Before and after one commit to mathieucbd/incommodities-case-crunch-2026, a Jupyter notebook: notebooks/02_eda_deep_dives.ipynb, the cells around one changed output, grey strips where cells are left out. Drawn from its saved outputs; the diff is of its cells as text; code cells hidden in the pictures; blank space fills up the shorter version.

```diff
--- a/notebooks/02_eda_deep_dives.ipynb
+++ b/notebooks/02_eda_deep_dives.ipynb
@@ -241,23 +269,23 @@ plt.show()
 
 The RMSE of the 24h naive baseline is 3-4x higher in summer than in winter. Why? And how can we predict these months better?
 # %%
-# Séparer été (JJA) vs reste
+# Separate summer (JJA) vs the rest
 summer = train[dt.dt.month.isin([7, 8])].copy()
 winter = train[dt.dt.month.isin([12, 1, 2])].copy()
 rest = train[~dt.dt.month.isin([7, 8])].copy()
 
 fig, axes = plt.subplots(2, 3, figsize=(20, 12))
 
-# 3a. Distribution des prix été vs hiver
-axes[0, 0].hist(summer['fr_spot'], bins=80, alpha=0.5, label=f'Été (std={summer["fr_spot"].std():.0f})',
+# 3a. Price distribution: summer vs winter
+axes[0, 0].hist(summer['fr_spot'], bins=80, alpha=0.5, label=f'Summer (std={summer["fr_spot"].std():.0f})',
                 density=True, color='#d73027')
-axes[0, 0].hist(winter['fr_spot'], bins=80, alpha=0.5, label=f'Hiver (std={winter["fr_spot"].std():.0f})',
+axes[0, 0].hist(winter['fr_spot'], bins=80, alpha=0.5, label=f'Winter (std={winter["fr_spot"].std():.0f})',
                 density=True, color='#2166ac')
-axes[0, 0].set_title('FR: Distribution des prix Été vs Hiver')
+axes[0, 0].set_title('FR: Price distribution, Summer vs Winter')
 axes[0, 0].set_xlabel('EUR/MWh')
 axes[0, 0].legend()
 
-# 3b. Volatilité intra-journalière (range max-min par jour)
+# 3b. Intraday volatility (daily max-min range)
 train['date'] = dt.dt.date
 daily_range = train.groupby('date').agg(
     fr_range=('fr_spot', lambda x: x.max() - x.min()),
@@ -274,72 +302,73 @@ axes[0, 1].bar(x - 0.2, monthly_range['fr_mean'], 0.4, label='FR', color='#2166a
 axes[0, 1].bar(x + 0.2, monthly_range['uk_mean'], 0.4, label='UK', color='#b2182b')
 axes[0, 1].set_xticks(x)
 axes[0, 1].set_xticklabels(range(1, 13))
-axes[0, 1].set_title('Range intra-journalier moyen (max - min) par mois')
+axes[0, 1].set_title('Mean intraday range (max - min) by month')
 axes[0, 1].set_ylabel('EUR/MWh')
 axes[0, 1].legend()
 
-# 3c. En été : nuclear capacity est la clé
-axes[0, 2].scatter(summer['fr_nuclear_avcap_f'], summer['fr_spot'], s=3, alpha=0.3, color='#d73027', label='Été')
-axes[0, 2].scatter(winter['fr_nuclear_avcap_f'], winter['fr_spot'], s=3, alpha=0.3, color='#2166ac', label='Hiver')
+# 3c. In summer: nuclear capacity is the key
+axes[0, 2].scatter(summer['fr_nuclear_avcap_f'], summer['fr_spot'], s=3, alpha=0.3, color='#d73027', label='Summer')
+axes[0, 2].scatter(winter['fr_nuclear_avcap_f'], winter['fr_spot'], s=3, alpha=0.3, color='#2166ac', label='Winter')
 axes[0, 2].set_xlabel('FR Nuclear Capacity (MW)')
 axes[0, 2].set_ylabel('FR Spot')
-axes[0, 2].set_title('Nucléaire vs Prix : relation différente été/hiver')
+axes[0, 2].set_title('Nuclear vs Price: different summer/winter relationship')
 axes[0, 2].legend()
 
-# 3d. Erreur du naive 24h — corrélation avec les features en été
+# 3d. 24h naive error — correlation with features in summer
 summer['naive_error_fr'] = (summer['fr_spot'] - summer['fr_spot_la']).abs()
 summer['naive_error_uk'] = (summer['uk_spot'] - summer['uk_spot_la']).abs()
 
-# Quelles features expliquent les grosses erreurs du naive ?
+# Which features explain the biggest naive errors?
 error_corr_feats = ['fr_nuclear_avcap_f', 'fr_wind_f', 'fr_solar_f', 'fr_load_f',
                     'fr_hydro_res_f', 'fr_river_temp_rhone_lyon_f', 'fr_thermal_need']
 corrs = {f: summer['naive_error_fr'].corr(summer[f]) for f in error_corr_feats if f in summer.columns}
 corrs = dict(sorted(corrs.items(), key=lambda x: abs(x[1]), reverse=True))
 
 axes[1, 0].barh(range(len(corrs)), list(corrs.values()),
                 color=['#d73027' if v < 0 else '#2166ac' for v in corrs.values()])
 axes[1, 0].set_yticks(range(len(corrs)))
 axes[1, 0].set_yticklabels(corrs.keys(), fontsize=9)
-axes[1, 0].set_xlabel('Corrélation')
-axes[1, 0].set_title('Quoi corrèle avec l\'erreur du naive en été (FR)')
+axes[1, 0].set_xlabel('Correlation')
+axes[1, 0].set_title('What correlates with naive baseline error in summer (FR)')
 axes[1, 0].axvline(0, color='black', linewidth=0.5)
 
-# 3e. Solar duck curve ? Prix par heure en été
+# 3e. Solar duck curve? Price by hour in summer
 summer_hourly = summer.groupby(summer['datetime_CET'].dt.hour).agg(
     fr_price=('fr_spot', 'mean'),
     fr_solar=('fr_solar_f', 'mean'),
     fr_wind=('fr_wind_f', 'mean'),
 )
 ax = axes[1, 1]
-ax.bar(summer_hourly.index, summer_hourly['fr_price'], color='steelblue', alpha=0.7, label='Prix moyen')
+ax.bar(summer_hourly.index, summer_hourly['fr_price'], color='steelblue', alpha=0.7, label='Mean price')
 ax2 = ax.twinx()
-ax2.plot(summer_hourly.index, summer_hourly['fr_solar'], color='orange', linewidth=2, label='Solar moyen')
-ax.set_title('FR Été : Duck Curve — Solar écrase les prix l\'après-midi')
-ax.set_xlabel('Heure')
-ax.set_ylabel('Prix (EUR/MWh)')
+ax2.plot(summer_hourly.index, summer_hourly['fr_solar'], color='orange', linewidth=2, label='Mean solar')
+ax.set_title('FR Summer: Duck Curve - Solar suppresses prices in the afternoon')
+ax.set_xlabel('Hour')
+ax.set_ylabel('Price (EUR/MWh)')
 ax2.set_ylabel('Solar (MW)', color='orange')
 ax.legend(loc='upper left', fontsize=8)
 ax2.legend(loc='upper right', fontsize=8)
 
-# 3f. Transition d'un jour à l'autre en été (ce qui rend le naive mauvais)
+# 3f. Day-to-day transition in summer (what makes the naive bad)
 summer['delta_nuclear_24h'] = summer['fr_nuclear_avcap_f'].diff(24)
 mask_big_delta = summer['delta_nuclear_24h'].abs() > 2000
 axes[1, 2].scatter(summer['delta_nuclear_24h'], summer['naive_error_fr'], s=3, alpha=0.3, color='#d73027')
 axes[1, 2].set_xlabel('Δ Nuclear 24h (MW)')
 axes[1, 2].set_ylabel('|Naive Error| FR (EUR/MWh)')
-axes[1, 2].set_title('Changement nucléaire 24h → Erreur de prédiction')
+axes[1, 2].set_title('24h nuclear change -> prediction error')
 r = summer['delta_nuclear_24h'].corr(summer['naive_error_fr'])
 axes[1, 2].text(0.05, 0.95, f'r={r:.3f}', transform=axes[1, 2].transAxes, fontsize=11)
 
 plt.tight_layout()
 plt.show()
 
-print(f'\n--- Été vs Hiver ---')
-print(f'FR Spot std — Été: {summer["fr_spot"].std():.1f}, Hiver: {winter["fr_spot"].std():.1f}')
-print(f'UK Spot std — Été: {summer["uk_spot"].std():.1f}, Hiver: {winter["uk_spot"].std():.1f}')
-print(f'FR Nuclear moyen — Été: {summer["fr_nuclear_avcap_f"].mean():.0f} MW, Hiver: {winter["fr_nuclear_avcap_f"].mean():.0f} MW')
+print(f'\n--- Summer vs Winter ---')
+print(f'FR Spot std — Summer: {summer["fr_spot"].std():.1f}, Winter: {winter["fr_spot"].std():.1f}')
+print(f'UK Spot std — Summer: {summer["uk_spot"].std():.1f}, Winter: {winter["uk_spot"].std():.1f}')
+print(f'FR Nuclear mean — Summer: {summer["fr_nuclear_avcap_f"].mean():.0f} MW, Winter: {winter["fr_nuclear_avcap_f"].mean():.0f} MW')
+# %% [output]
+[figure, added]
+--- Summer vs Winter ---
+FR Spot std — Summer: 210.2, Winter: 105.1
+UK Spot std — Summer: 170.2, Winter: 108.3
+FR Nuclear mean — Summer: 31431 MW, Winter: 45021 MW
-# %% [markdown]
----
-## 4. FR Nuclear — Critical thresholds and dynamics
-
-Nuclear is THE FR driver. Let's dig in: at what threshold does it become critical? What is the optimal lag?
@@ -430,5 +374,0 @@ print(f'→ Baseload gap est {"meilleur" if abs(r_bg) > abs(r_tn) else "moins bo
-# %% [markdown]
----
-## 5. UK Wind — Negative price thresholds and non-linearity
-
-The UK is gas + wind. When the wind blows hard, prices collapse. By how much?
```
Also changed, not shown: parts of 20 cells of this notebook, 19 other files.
-=-=-
* **YOUR INSTRUCTIONS**: The lines to return are those in the entries above that include "scatter".

* **WRITTEN ANSWER**:
-axes[0, 2].scatter(summer['fr_nuclear_avcap_f'], summer['fr_spot'], s=3, alpha=0.3, color='#d73027', label='Été')
-axes[0, 2].scatter(winter['fr_nuclear_avcap_f'], winter['fr_spot'], s=3, alpha=0.3, color='#2166ac', label='Hiver')
+axes[0, 2].scatter(summer['fr_nuclear_avcap_f'], summer['fr_spot'], s=3, alpha=0.3, color='#d73027', label='Summer')
+axes[0, 2].scatter(winter['fr_nuclear_avcap_f'], winter['fr_spot'], s=3, alpha=0.3, color='#2166ac', label='Winter')
 axes[1, 2].scatter(summer['delta_nuclear_24h'], summer['naive_error_fr'], s=3, alpha=0.3, color='#d73027')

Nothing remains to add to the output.